Your instructions – Everything in the records below except the images should be output exactly as written.

Data for review –
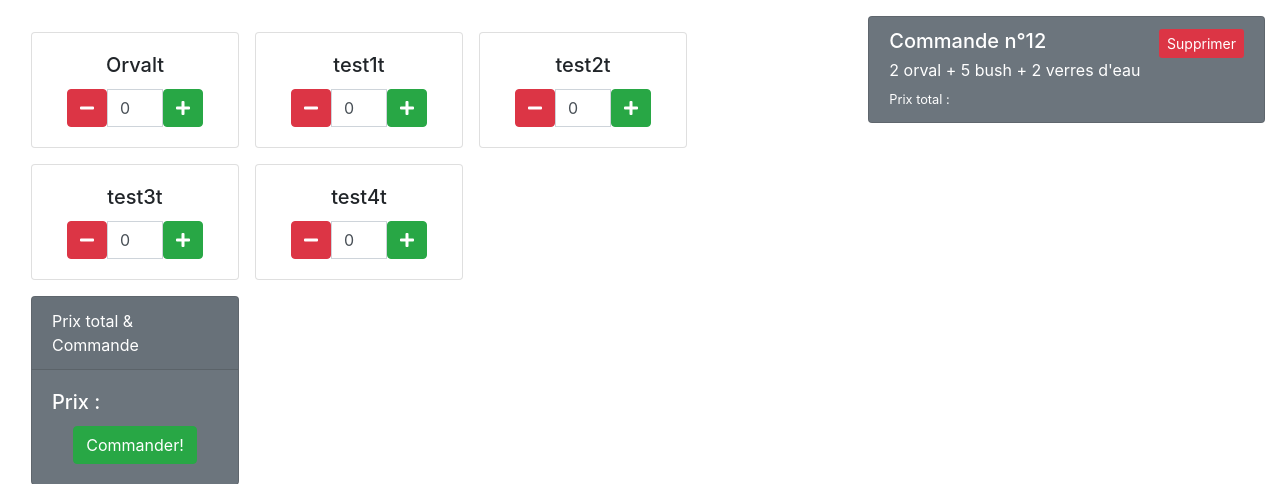
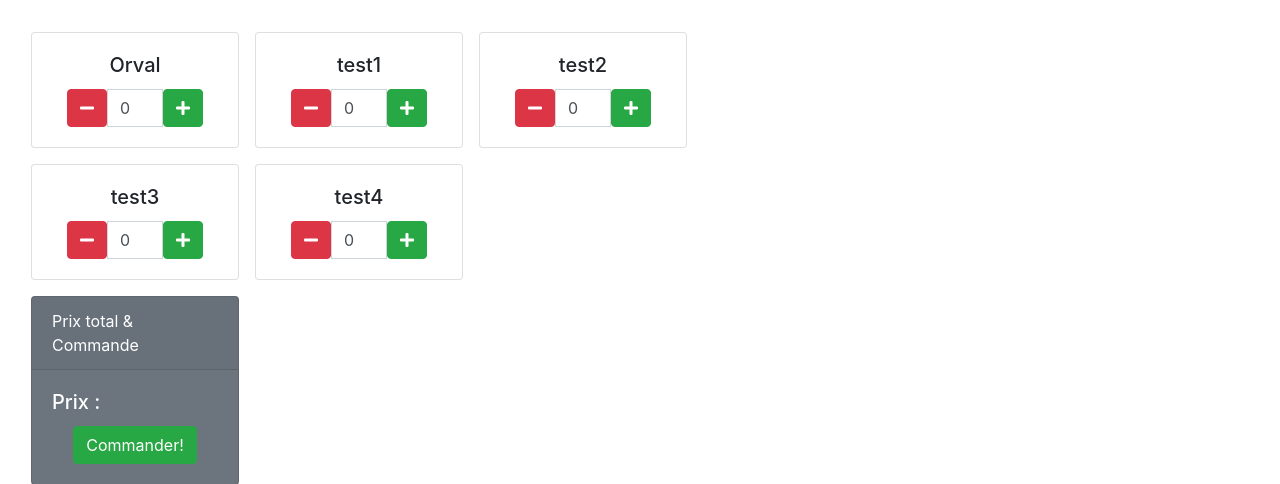
Before and after one commit to hugojcqs/Boursiere, a Django app: page /beer_ordering/ in a window 1280 px wide. Shown: the part 56-540 px from the top of the page. Run offline with Django 3.2, Linux system fonts and the light colour scheme; a user stored in the database is signed in; data comes from the database, SQL or seed files in the repository; some libraries are stand-ins or nearby versions.

Commit message:
Added begin of ajax interaction + history of order

```diff
--- a/BoursiereDjango/Beer/models.py
+++ b/BoursiereDjango/Beer/models.py
@@ -1,6 +1,6 @@
 from django.db import models
 
-# Create your models here.
+
 class Beer(models.Model):
     beer_name = models.CharField(max_length=100)
     price = models.FloatField(null=False)
@@ -11,8 +11,13 @@
     coef_max = models.FloatField(null=False)
     q_qarder = models.IntegerField(null=False, default=0)
     q_current_qarder = models.IntegerField(null=False, default=0)
-    image = models.ImageField()
 
     def __str__(self):
         return self.beer_name
     #  TODO : Validateur pour la verification des données
+
+
+class History(models.Model):
+    id_str = models.CharField(max_length=25, null=False)
+    time = models.TimeField(null=False)
+    history_json = models.TextField()  # to save data as json
--- a/BoursiereDjango/BoursiereDjango/settings.py
+++ b/BoursiereDjango/BoursiereDjango/settings.py
@@ -32,6 +32,7 @@
 
 INSTALLED_APPS = [
     'Beer',
+    'AJAXModule',
     'crispy_forms',
     'django.contrib.admin',
     'django.contrib.auth',
--- a/BoursiereDjango/BoursiereDjango/urls.py
+++ b/BoursiereDjango/BoursiereDjango/urls.py
@@ -16,6 +16,8 @@
 from django.contrib import admin
 from django.urls import path
 from Beer import views as BeerViews
+#from AJAXModule import views
+
 urlpatterns = [
     path('admin/', admin.site.urls),
     path('beer_ordering/', BeerViews.beer_ordering_view, name='beer_ordering'),
@@ -23,4 +25,5 @@
     path('', BeerViews.root),
     path('login/', BeerViews.login_page, name='login_page'),
     path('logout/', BeerViews.logout_page, name='logout_page'),
+    #path('calculate_price/', AJAXModule.calculate_price, name='calculate_price'),
 ]
--- a/BoursiereDjango/templates/beer_card.html
+++ b/BoursiereDjango/templates/beer_card.html
@@ -3,15 +3,15 @@
 {% for beer in beers %}
     <div class="card ml-3 mt-3" style="width: 13rem;">
       <div class="card-body">
-        <h5 class="card-title text-center">{{ beer.beer_name }}t</h5>
+        <h5 class="card-title text-center">{{ beer.beer_name }}</h5>
         <div class="input-group col-sm-12">
           <span class="input-group-btn">
-              <div class="btn btn-danger" onclick="minus({{ forloop.counter }})">
+              <div class="btn btn-danger" onclick="minus({{ forloop.counter }}, '{{ beer.beer_name }}')">
                   <i class="fas fa-minus"></i>
               </div>
           </span>
           <input type="text" id="input{{ forloop.counter }}" class="form-control input-number" value="0">
-          <span class="input-group-btn" onclick="plus({{ forloop.counter }})">
+          <span class="input-group-btn" onclick="plus({{ forloop.counter }}, '{{ beer.beer_name }}')">
               <button type="button" class="btn btn-success">
                   <i class="fas fa-plus"></i>
               </button>
@@ -19,7 +19,5 @@
       </div>
       </div>
     </div>
-
-
 {% endfor %}
 </div>
--- a/BoursiereDjango/templates/ordering_list.html
+++ b/BoursiereDjango/templates/ordering_list.html
@@ -1,10 +1,12 @@
-<div class="list-group overflow-auto">
-  <a class="list-group-item list-group-item-action flex-column align-items-start text-white bg-secondary">
-    <div class="d-flex w-100 justify-content-between">
-      <h5 class="mb-1">Commande n°12</h5>
-      <div class="btn-sm btn-danger">Supprimer</div>
-    </div>
+<div class="list-group">
+    {% for histo in history %}
+    <a class="list-group-item list-group-item-action flex-column align-items-start text-white bg-secondary">
+        <div class="d-flex w-100 justify-content-between">
+            <h5 class="mb-1">Commande n°</h5>
+            <div class="btn-sm btn-danger">Supprimer</div>
+        </div>
     <p class="mb-1">2 orval + 5 bush + 2 verres d'eau</p>
-    <small>Prix total : </small>
-  </a>
+    <small id="total_price">Prix total : </small>
+    </a>
+    {% endfor %}
 </div>
```
Also changed, not shown: BoursiereDjango/static/scripts/integer_picker.js (+49 -2 lines).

Exercise response –
Before and after one commit to hugojcqs/Boursiere, a Django app: page /beer_ordering/ in a window 1280 px wide. Shown: the part 56-540 px from the top of the page. Run offline with Django 3.2, Linux system fonts and the light colour scheme; a user stored in the database is signed in; data comes from the database, SQL or seed files in the repository; some libraries are stand-ins or nearby versions.

Commit message:
Added begin of ajax interaction + history of order

```diff
--- a/BoursiereDjango/Beer/models.py
+++ b/BoursiereDjango/Beer/models.py
@@ -1,6 +1,6 @@
 from django.db import models
 
-# Create your models here.
+
 class Beer(models.Model):
     beer_name = models.CharField(max_length=100)
     price = models.FloatField(null=False)
@@ -11,8 +11,13 @@
     coef_max = models.FloatField(null=False)
     q_qarder = models.IntegerField(null=False, default=0)
     q_current_qarder = models.IntegerField(null=False, default=0)
-    image = models.ImageField()
 
     def __str__(self):
         return self.beer_name
     #  TODO : Validateur pour la verification des données
+
+
+class History(models.Model):
+    id_str = models.CharField(max_length=25, null=False)
+    time = models.TimeField(null=False)
+    history_json = models.TextField()  # to save data as json
--- a/BoursiereDjango/BoursiereDjango/settings.py
+++ b/BoursiereDjango/BoursiereDjango/settings.py
@@ -32,6 +32,7 @@
 
 INSTALLED_APPS = [
     'Beer',
+    'AJAXModule',
     'crispy_forms',
     'django.contrib.admin',
     'django.contrib.auth',
--- a/BoursiereDjango/BoursiereDjango/urls.py
+++ b/BoursiereDjango/BoursiereDjango/urls.py
@@ -16,6 +16,8 @@
 from django.contrib import admin
 from django.urls import path
 from Beer import views as BeerViews
+#from AJAXModule import views
+
 urlpatterns = [
     path('admin/', admin.site.urls),
     path('beer_ordering/', BeerViews.beer_ordering_view, name='beer_ordering'),
@@ -23,4 +25,5 @@
     path('', BeerViews.root),
     path('login/', BeerViews.login_page, name='login_page'),
     path('logout/', BeerViews.logout_page, name='logout_page'),
+    #path('calculate_price/', AJAXModule.calculate_price, name='calculate_price'),
 ]
--- a/BoursiereDjango/templates/beer_card.html
+++ b/BoursiereDjango/templates/beer_card.html
@@ -3,15 +3,15 @@
 {% for beer in beers %}
     <div class="card ml-3 mt-3" style="width: 13rem;">
       <div class="card-body">
-        <h5 class="card-title text-center">{{ beer.beer_name }}t</h5>
+        <h5 class="card-title text-center">{{ beer.beer_name }}</h5>
         <div class="input-group col-sm-12">
           <span class="input-group-btn">
-              <div class="btn btn-danger" onclick="minus({{ forloop.counter }})">
+              <div class="btn btn-danger" onclick="minus({{ forloop.counter }}, '{{ beer.beer_name }}')">
                   <i class="fas fa-minus"></i>
               </div>
           </span>
           <input type="text" id="input{{ forloop.counter }}" class="form-control input-number" value="0">
-          <span class="input-group-btn" onclick="plus({{ forloop.counter }})">
+          <span class="input-group-btn" onclick="plus({{ forloop.counter }}, '{{ beer.beer_name }}')">
               <button type="button" class="btn btn-success">
                   <i class="fas fa-plus"></i>
               </button>
@@ -19,7 +19,5 @@
       </div>
       </div>
     </div>
-
-
 {% endfor %}
 </div>
--- a/BoursiereDjango/templates/ordering_list.html
+++ b/BoursiereDjango/templates/ordering_list.html
@@ -1,10 +1,12 @@
-<div class="list-group overflow-auto">
-  <a class="list-group-item list-group-item-action flex-column align-items-start text-white bg-secondary">
-    <div class="d-flex w-100 justify-content-between">
-      <h5 class="mb-1">Commande n°12</h5>
-      <div class="btn-sm btn-danger">Supprimer</div>
-    </div>
+<div class="list-group">
+    {% for histo in history %}
+    <a class="list-group-item list-group-item-action flex-column align-items-start text-white bg-secondary">
+        <div class="d-flex w-100 justify-content-between">
+            <h5 class="mb-1">Commande n°</h5>
+            <div class="btn-sm btn-danger">Supprimer</div>
+        </div>
     <p class="mb-1">2 orval + 5 bush + 2 verres d'eau</p>
-    <small>Prix total : </small>
-  </a>
+    <small id="total_price">Prix total : </small>
+    </a>
+    {% endfor %}
 </div>
```
Also changed, not shown: BoursiereDjango/static/scripts/integer_picker.js (+49 -2 lines).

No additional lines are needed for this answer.